Buddhist philosophy teaches us the Eightfold Path, which is described as the ‘middle way’ and explains why it is often termed the ‘middle path’. It is a way of living in moderation; between the extremes of self gratification on one hand and self mortification on the other. In a subtler sense it reflects the paradox of the universe and can be thought of as finding a way of finding balance between spirituality and materialism.

Following the middle path can help your life whatever your struggles. For me I always tended to live in opposite extremes. When things in my life were bad, they were extremely bad and when I finally turned my life around things went to the other end of the scale and I lived like a saint. Although the latter was very necessary, it wasn’t sustainable. To be in the world but not of the world is the middle way.

When you truly understand the enormity of the middle path and you begin to embody it into your life, you can find inner peace and balance. The middle path becomes a place to rest between the opposites life throws our way.
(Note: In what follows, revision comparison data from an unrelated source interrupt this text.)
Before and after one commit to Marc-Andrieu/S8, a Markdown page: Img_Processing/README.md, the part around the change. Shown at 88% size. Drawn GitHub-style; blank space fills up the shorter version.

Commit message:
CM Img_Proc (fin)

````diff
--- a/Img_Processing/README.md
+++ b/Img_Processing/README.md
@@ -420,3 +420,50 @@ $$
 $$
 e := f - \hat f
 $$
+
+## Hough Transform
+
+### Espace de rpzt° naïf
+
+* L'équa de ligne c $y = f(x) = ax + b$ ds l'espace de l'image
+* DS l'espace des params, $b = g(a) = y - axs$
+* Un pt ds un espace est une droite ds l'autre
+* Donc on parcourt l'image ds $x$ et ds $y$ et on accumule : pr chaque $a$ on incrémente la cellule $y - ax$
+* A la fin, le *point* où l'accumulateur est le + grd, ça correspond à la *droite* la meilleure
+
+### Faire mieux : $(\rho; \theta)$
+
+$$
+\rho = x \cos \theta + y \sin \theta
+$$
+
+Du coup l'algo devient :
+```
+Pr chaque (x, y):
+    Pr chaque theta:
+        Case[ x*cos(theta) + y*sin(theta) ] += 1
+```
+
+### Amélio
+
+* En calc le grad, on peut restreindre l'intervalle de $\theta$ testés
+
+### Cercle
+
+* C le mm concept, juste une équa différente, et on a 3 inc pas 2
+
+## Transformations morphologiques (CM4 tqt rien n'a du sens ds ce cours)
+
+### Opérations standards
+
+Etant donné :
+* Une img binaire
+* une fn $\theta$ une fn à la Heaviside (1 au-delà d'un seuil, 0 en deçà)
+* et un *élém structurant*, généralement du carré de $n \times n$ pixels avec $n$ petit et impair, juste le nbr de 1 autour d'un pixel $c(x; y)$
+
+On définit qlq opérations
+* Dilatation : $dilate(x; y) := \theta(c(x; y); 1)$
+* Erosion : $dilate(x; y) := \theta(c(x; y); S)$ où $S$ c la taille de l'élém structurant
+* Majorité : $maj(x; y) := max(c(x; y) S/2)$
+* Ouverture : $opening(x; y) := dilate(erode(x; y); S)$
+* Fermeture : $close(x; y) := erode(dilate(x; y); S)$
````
It helps decision making and it becomes a guide like an illuminated path before you.

A few years ago my daughter became very ill and the conventional method of therapy offered was one that required a parent, child hierarchy. We soon realised that it did not exist within our family unit. Due to my own family dynamics, I had raised my children rather unconventionally and when I tried to apply the kind of parenting that was required for the methodology to work, it failed. In finding a solution I naturally sought the answers in Buddhism. I explained to the doctors and therapists the notion of the middle path. In applying ancient Buddhist principles we were able to develop our own way of working, that whilst harnessed the basics of the therapy they knew to work with her particular disease, largely centred around finding the middle way.

Balance is about finding the point in the centre of something where you are equal on both sides. There is a completeness to this and when you find that point within, it brings about rest and peace. Having said that, in my experience following the middle path doesn’t always mean being physically exactly in the middle, but it reflects the point where you feel the balance. How do you know where that is? You will feel it – you will feel the peace within, the resting place.

When you practise this,  you will come to know that place well. It is this middle path that you return to when you sit to meditate. The place you connect with when you are mindful throughout your day. It is the path you seek when you need rest and solace. It is the place of truth, joy and happiness. The middle path is the way, you just have to seek, to find and to follow it.

I love Jack Kornfield’s explanation of finding the middle way that you might like to read.

[This image is of beautiful Buddhist prayer flags that can be found along the Land of Medicine Buddha Hike, within the quiet redwood forest in the foothills of the Santa Cruz mountains.]